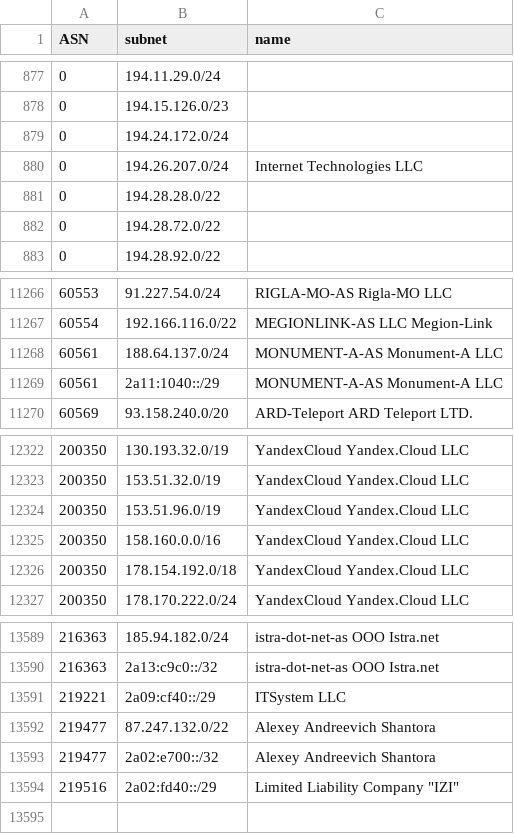
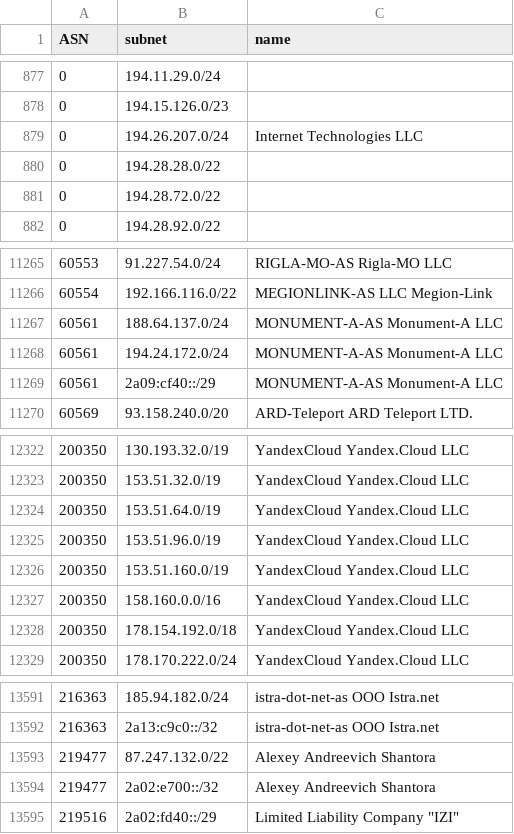
Before and after one commit to esergion/subnets-fetcher, a CSV file: countries/ru/subnets.csv, drawn as a sheet; only a part is shown, gaps mark what is left out.

```diff
--- a/countries/ru/subnets.csv
+++ b/countries/ru/subnets.csv
@@ -878,3 +878,2 @@ ASN,subnet,name
 0,194.15.126.0/23,
-0,194.24.172.0/24,
 0,194.26.207.0/24,Internet Technologies LLC
@@ -11268,3 +11267,4 @@ ASN,subnet,name
 60561,188.64.137.0/24,MONUMENT-A-AS Monument-A LLC
-60561,2a11:1040::/29,MONUMENT-A-AS Monument-A LLC
+60561,194.24.172.0/24,MONUMENT-A-AS Monument-A LLC
+60561,2a09:cf40::/29,MONUMENT-A-AS Monument-A LLC
 60569,93.158.240.0/20,ARD-Teleport ARD Teleport LTD.
@@ -12323,3 +12323,5 @@ ASN,subnet,name
 200350,153.51.32.0/19,YandexCloud Yandex.Cloud LLC
+200350,153.51.64.0/19,YandexCloud Yandex.Cloud LLC
 200350,153.51.96.0/19,YandexCloud Yandex.Cloud LLC
+200350,153.51.160.0/19,YandexCloud Yandex.Cloud LLC
 200350,158.160.0.0/16,YandexCloud Yandex.Cloud LLC
@@ -13590,3 +13592,2 @@ ASN,subnet,name
 216363,2a13:c9c0::/32,istra-dot-net-as OOO Istra.net
-219221,2a09:cf40::/29,ITSystem LLC
 219477,87.247.132.0/22,Alexey Andreevich Shantora
```
Also changed, not shown: 2 other files.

* [Task goal]:
Count the lines in the listing above that include the word "countries". Reply with the number only.

* [Final answer]:
3